▶ TASK REQUIREMENTS: Lines that contain the string "background" are the ones to list; copy all of them from the records.

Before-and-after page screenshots
"""

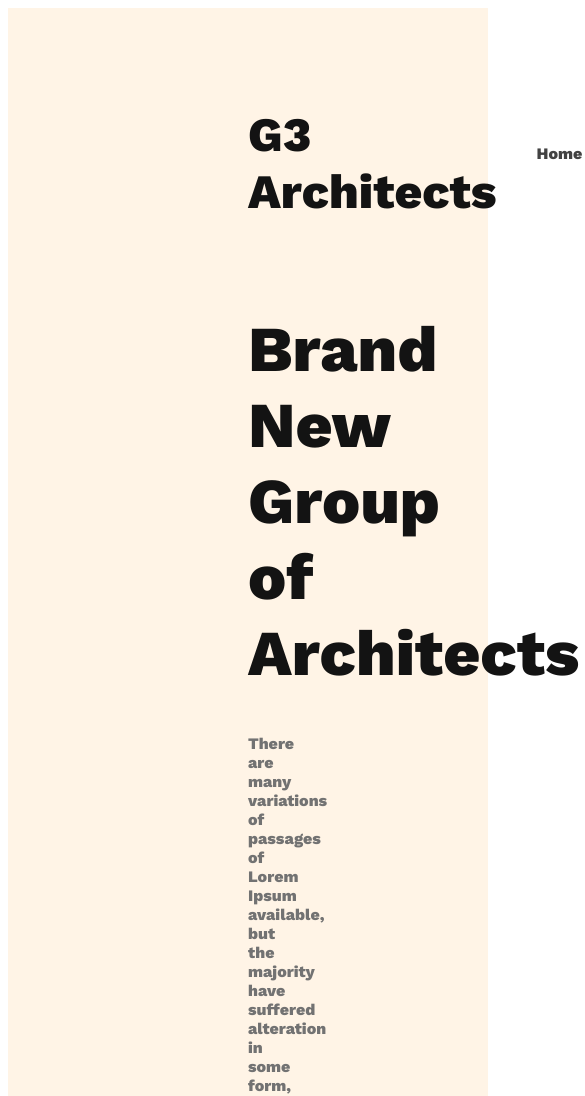
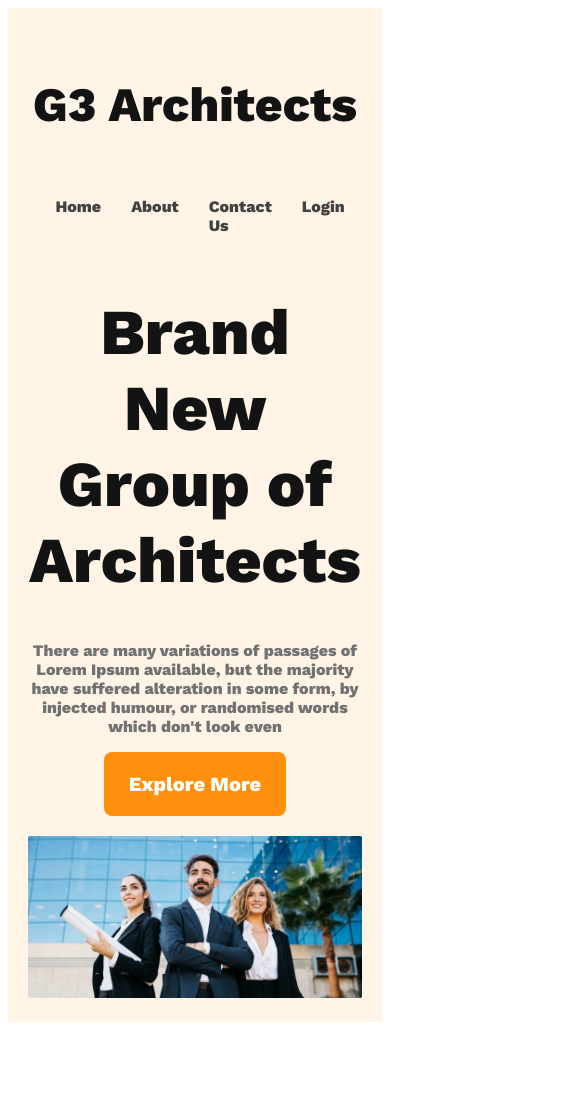
Before and after one commit to datta-toma/Architects-Project, a plain HTML site: page index.html in a window 390 px wide. Shown: the top 1096 px of the page, 585 px wide, since content can reach past the window. After the commit the page ends 1030 px from the top, so only its background shows below. Drawn offline with nearby package versions, Linux system fonts and the light colour scheme.

Commit message:
responsive media work add

```diff
--- a/styles/architect.css
+++ b/styles/architect.css
@@ -8,7 +8,14 @@
 }
 
 .btn-primary{
-
+  border-radius: 8px;
+  background-color: #ff900e;
+  padding: 20px 25px;
+  color: #fff;
+  font-size: 1.25rem;
+  color: #fff;
+  cursor: pointer;
+  border: 0;
 }
 
 /* header styles */
@@ -53,3 +60,31 @@ nav li a{
 .banner-description{
   color: #727272;
 }
+.banner img{
+  width: 100%;
+  margin-top: 20px;
+}
+
+
+
+/* responsive media queries */
+
+/* mobile devices */
+@media screen and (max-width: 576px) {
+   header{
+    padding: 20px;
+   }
+   nav{
+    flex-direction: column;
+   }
+
+}
+/* tablet or medium devices */
+@media screen and (min-width:576px) and(max-width: 960px){
+  nav{
+    flex-direction: column;
+  }
+  header{
+    padding: 50px;
+   }
+}
```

"""

▶ EXPECTED ANSWER:
Before and after one commit to datta-toma/Architects-Project, a plain HTML site: page index.html in a window 390 px wide. Shown: the top 1096 px of the page, 585 px wide, since content can reach past the window. After the commit the page ends 1030 px from the top, so only its background shows below. Drawn offline with nearby package versions, Linux system fonts and the light colour scheme.
+  background-color: #ff900e;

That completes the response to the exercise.